“Genteel society ladies who compare notes on their husbands’ suicides. A hilariously foul-mouthed black drag queen. A voodoo priestess who works her roots in the graveyard at midnight. A morose inventor who owns a bottle of poison powerful enough to kill everyone in town. A prominent antiques dealer who hangs a Nazi flag from his window to disrupt the shooting of a movie. And a redneck gigolo whose conquests describe him as a ‘walking streak of sex’.
These are some of the real residents of Savannah, Georgia, a city whose eccentric mores are unerringly observed – and whose dirty linen is gleefully aired – in this utterly irresistible book. At once a true-crime murder story and a hugely entertaining and deliciously perverse travelogue, Midnight in the Garden of Good and Evil is as bracing and intoxicating as half-a-dozen mint juleps.”
It has taken me a long time to get round to writing a review of this book that I read back in February, having been meaning to read it for a good few years, because I have just been unable to put into words how I really feel about it. I don’t think this is necessarily a negative, more a reflection of how this book has pushed me outside of my normal comfort zone in the types of book I usually choose. This book is very different to almost anything else you will read – a blurred line between fiction and non-fiction, between novel and travel writing, almost impossible to categorise.
This is based on real-life events that took place in the 1980s, although some of the ‘facts’ have been called into question and the author admits that the time line has been altered to make for a better narrative.
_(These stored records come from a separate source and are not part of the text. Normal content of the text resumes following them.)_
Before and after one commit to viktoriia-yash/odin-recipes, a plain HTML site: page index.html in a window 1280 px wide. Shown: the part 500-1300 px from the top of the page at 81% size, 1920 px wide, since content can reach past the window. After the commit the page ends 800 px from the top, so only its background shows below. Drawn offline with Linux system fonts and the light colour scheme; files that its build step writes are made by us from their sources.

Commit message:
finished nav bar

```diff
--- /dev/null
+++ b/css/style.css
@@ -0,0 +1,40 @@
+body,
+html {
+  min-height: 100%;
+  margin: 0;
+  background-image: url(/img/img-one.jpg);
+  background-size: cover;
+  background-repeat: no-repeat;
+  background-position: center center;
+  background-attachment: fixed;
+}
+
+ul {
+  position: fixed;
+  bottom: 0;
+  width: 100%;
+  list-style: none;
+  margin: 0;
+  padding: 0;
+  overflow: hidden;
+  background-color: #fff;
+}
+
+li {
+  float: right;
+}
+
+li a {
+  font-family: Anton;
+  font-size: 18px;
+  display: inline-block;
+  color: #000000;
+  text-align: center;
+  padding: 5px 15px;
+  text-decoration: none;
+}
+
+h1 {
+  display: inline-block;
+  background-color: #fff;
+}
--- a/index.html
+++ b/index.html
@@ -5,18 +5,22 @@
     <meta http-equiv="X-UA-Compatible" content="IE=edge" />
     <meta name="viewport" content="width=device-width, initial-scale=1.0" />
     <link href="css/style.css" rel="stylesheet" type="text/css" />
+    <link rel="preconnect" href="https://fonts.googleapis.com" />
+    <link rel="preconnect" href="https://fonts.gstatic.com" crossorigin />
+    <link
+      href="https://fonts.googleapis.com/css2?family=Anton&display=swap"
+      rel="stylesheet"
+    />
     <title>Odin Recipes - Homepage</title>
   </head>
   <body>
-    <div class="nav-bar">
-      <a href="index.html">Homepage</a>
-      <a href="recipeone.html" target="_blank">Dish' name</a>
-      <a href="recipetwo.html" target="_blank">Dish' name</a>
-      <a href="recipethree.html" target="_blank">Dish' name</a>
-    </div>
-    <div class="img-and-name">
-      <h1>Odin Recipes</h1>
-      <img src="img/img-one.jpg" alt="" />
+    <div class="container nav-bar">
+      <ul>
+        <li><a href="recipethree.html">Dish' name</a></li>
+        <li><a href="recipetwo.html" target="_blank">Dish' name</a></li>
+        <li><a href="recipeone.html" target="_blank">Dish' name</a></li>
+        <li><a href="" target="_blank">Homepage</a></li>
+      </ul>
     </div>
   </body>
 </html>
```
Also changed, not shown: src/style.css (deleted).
However, it is a great example of the cliche that ‘facts are stranger than fiction’ and, if we weren’t made aware that the basis of the story was true, you would believe that it came entirely from the over-active imagination of the author.
This is a book of two distinct halves and, to me, felt slightly disjointed because of this. The first half is quite slow and a little heavy-going in places. It is made up entirely of a series of vignettes and character studies of Savannah, Georgia and its colourful residents, when the author is spending part of his time living there. Whilst these are interesting and beautiful in their own right, some of them bear little or no relevance when we get to the meat of the story in the second half of the book. This first half of the book reads mostly as a kind of travelogue – a love letter to this city by a man who was obviously and understandably very drawn to the place, its gothic atmosphere, its eccentric inhabitants and its unique customs and, in this regard, he does an amazing job of bringing the place and the people to vivid life. I defy anyone to read this book and not want to visit Savannah immediately, it is clearly a place like no other.
The second half of the book is totally different. This is where we get to the details of the true crime; the murder of a male prostitute by an eminent, but somewhat unconventional, Savannah socialite and the subsequent FOUR trials it took to decide his guilt or innocence one way or the other. This section of the book is totally riveting, more so because it is fact, not fiction, and it moves a lot quicker than the first half. The writer does a fine job of keeping us in suspense on the issue of the accused’s guilt and the book is an excellent read for any fans of true crime books. This is a cut above the usual salacious approach to true crime writing – this book has real elegance in the portrayal of the murder and the laboured, legal aftermath.
John Berendt is first and foremost a journalist and this really evident in his writing style in this book. He has a very keen eye for detail and a great talent for drawing an attractive and evocative picture of the setting and its inhabitants. I had a very clear image in my head of Savannah and the characters he is describing throughout my reading of the book. However, the downside of his style for me is that the book lacked the flow you would usually expect of a full-length novel and it felt a little more like a series of loosely connected reportage pieces, particularly the first half.
So, I am still undecided as to how I really feel about this book. Am I glad I read it? Yes, definitely, it is 100% worthy of the reader’s time. Did I absolutely love it? No, but I think that is maybe because it was so different to the style of writing I normally choose to read and it defies categorisation and pushed me out of my comfort zone. Would I recommend it to my friends? Yes, I would. I think it was an interesting book that anyone would get something from and any book that challenges our norms is to be encouraged. It does have some flaws, but that doesn’t detract from its value. And its cover is just the PERFECT representation of the book.
Now please excuse me, I’m off to book a flight to Savannah and a ticket to see Lady Chablis at Club One. If you want to know more about her, you’ll need to read the book. You can buy a copy of Midnight in the Garden of Good and Evil here.
About the Author
The son of two writers, John Berendt grew up in Syracuse, New York. He earned a B.A. in English from Harvard University, where he worked on the staff of The Harvard Lampoon. After graduating in 1961, he moved to New York City to pursue a career in publishing. Berendt has written for David Frost and Dick Cavett, was editor of New York magazine from 1977 to 1979, and wrote a monthly column for Esquire from 1982 to 1994.
Berendt first traveled to Savannah in the early 1980s. Over the ensuing eight years his visits became more frequent and extended, until he was spending more time in Savannah than in New York.
Part of the appeal, Berendt says, lay in the city’s penchant for morbid gossip.
Since the publication and unprecedented success of Midnight in the Garden of Good and Evil, Berendt has become a Savannah celebrity and was even presented with the key to the city.